EXERCISE DIRECTIONS » Whatever the records say, give every one of them again exactly.
----- SOURCE INFORMATION -----
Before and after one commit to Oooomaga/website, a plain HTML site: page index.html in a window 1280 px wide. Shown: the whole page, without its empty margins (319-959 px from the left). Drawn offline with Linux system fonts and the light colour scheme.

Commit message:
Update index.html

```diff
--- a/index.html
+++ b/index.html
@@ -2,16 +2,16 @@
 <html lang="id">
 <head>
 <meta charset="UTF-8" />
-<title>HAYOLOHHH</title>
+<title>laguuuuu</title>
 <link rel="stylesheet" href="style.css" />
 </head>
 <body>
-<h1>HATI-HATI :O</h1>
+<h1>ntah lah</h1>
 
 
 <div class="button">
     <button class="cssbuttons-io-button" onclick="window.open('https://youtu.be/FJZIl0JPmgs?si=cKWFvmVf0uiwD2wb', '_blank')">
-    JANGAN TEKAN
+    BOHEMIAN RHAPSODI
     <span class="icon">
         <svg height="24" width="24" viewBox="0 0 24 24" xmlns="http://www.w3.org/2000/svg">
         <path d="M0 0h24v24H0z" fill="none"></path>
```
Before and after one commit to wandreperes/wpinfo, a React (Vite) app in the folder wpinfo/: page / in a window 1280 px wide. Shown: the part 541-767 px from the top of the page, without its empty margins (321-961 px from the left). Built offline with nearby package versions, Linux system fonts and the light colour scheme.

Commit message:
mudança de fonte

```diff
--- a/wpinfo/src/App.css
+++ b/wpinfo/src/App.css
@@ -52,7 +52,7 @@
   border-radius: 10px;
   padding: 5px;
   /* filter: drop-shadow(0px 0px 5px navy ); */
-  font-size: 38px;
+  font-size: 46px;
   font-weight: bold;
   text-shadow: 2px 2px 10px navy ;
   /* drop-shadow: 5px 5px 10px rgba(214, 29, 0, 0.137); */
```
-----
TASK OUTPUT »
Before and after one commit to Oooomaga/website, a plain HTML site: page index.html in a window 1280 px wide. Shown: the whole page, without its empty margins (319-959 px from the left). Drawn offline with Linux system fonts and the light colour scheme.

Commit message:
Update index.html

```diff
--- a/index.html
+++ b/index.html
@@ -2,16 +2,16 @@
 <html lang="id">
 <head>
 <meta charset="UTF-8" />
-<title>HAYOLOHHH</title>
+<title>laguuuuu</title>
 <link rel="stylesheet" href="style.css" />
 </head>
 <body>
-<h1>HATI-HATI :O</h1>
+<h1>ntah lah</h1>
 
 
 <div class="button">
     <button class="cssbuttons-io-button" onclick="window.open('https://youtu.be/FJZIl0JPmgs?si=cKWFvmVf0uiwD2wb', '_blank')">
-    JANGAN TEKAN
+    BOHEMIAN RHAPSODI
     <span class="icon">
         <svg height="24" width="24" viewBox="0 0 24 24" xmlns="http://www.w3.org/2000/svg">
         <path d="M0 0h24v24H0z" fill="none"></path>
```
Before and after one commit to wandreperes/wpinfo, a React (Vite) app in the folder wpinfo/: page / in a window 1280 px wide. Shown: the part 541-767 px from the top of the page, without its empty margins (321-961 px from the left). Built offline with nearby package versions, Linux system fonts and the light colour scheme.

Commit message:
mudança de fonte

```diff
--- a/wpinfo/src/App.css
+++ b/wpinfo/src/App.css
@@ -52,7 +52,7 @@
   border-radius: 10px;
   padding: 5px;
   /* filter: drop-shadow(0px 0px 5px navy ); */
-  font-size: 38px;
+  font-size: 46px;
   font-weight: bold;
   text-shadow: 2px 2px 10px navy ;
   /* drop-shadow: 5px 5px 10px rgba(214, 29, 0, 0.137); */
```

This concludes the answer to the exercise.